**Exercise directions:** Copy, from the data below, every line that has "createRoot" in it.

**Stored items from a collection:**
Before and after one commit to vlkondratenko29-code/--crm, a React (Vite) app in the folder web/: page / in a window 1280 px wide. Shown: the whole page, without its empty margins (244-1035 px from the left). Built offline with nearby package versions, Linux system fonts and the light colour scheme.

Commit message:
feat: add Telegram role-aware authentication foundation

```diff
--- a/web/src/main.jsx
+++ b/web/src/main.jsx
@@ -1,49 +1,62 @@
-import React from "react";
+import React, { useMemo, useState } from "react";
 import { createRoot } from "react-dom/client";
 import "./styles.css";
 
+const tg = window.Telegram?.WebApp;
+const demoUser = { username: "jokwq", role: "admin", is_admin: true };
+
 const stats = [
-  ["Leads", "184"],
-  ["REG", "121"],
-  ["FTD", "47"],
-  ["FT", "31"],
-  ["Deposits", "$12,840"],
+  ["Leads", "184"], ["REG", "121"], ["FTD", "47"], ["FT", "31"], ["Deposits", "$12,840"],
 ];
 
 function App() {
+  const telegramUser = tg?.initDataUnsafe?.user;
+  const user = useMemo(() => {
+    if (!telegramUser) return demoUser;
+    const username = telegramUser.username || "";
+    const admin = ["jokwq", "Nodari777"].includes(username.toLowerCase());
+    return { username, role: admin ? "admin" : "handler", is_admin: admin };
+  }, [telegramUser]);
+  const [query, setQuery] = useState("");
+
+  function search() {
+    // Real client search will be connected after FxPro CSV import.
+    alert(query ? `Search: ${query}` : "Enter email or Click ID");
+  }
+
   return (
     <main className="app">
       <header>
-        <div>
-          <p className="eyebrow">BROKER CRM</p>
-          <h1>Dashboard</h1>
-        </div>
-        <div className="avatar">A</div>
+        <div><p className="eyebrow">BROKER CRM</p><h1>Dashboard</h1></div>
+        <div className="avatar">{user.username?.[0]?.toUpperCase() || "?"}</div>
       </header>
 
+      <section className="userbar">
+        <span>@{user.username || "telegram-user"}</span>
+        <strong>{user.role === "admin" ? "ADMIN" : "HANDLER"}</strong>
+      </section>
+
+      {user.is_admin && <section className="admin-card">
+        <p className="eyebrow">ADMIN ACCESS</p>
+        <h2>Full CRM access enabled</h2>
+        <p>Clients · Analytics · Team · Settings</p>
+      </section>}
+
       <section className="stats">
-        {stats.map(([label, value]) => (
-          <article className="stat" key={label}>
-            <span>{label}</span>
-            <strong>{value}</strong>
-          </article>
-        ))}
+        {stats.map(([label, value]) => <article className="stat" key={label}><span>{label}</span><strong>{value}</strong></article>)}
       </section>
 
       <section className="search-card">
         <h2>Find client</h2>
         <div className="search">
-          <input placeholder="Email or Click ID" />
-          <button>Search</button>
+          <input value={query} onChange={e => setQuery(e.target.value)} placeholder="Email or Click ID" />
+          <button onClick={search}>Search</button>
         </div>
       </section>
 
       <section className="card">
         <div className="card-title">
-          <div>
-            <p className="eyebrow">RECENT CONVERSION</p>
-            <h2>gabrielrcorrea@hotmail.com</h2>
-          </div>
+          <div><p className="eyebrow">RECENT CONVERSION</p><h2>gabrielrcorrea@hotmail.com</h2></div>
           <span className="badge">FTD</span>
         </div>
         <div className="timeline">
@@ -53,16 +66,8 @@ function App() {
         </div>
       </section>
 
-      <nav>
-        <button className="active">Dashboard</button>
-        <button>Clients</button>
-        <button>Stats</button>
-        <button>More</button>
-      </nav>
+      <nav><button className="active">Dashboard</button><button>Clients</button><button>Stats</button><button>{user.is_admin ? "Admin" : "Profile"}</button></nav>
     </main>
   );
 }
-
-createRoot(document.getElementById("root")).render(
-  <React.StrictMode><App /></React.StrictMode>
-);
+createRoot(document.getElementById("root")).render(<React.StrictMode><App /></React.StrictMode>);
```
...
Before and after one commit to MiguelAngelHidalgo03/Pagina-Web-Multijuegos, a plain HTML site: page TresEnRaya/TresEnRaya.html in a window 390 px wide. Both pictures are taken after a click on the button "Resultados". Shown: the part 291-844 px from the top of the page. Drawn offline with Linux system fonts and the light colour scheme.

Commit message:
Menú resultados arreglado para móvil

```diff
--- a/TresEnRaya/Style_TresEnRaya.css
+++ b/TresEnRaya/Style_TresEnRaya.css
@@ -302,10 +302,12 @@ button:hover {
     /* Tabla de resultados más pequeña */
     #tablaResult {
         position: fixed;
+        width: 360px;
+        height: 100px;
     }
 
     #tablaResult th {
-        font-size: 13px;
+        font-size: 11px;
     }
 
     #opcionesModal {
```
--
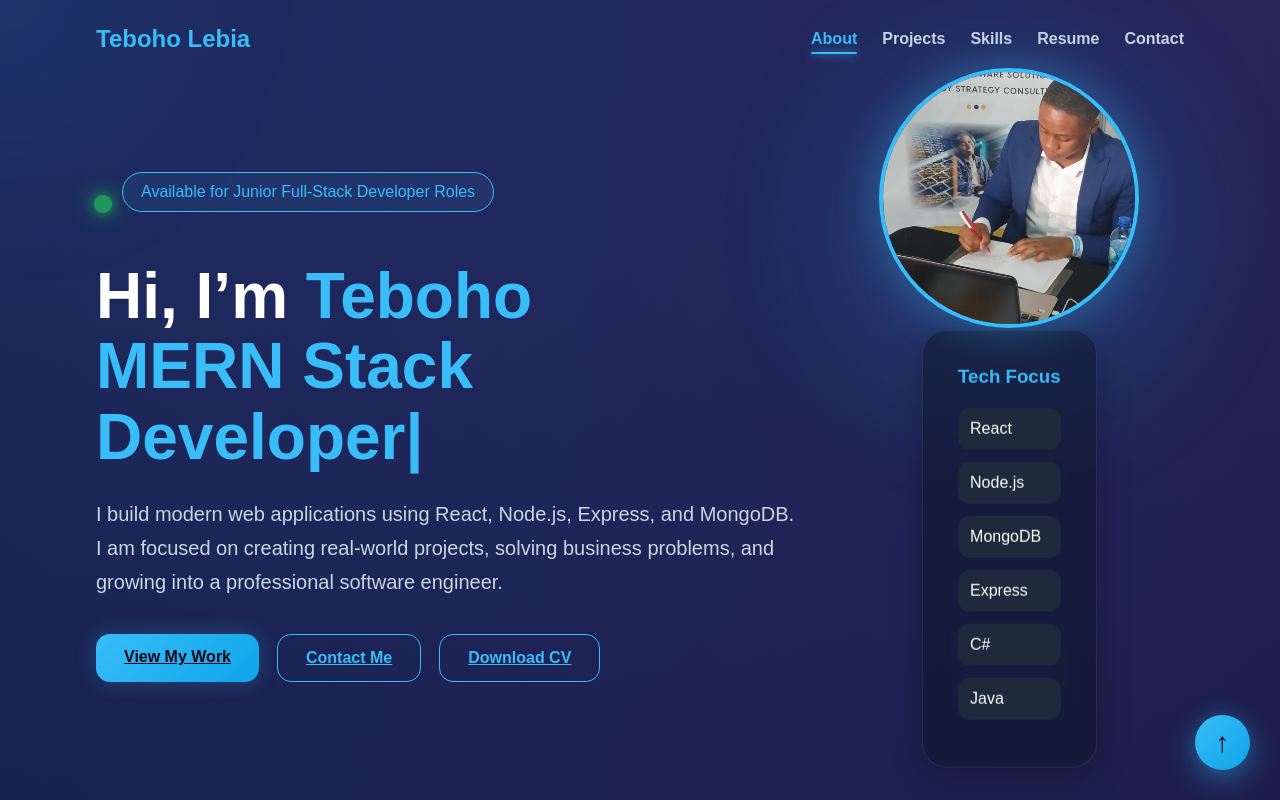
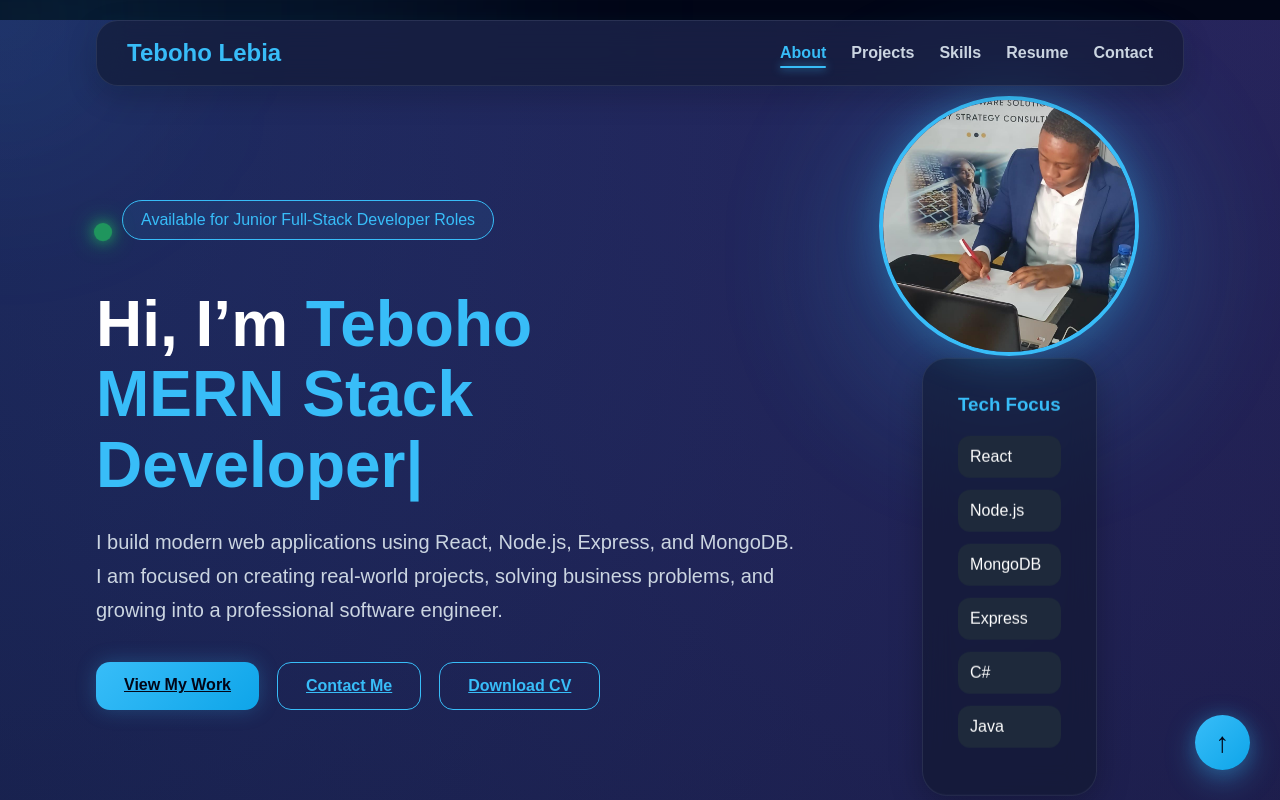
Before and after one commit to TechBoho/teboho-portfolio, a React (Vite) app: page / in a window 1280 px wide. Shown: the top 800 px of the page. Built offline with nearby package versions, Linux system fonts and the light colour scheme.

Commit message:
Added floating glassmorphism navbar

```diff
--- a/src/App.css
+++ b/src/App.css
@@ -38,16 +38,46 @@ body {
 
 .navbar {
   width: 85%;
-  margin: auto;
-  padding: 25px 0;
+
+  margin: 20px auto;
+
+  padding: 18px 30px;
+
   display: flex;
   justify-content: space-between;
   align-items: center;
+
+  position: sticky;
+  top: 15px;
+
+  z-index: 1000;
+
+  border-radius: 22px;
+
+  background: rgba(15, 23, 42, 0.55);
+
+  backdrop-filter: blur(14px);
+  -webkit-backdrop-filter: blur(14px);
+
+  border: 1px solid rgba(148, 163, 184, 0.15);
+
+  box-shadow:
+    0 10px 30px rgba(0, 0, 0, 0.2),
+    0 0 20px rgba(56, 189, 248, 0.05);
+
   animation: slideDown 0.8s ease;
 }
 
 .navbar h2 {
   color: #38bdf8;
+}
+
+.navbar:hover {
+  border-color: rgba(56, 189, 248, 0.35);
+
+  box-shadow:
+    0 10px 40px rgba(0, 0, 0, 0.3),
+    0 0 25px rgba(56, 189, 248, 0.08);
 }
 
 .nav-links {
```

**Reply:**
 import { createRoot } from "react-dom/client";
-createRoot(document.getElementById("root")).render(
+createRoot(document.getElementById("root")).render(<React.StrictMode><App /></React.StrictMode>);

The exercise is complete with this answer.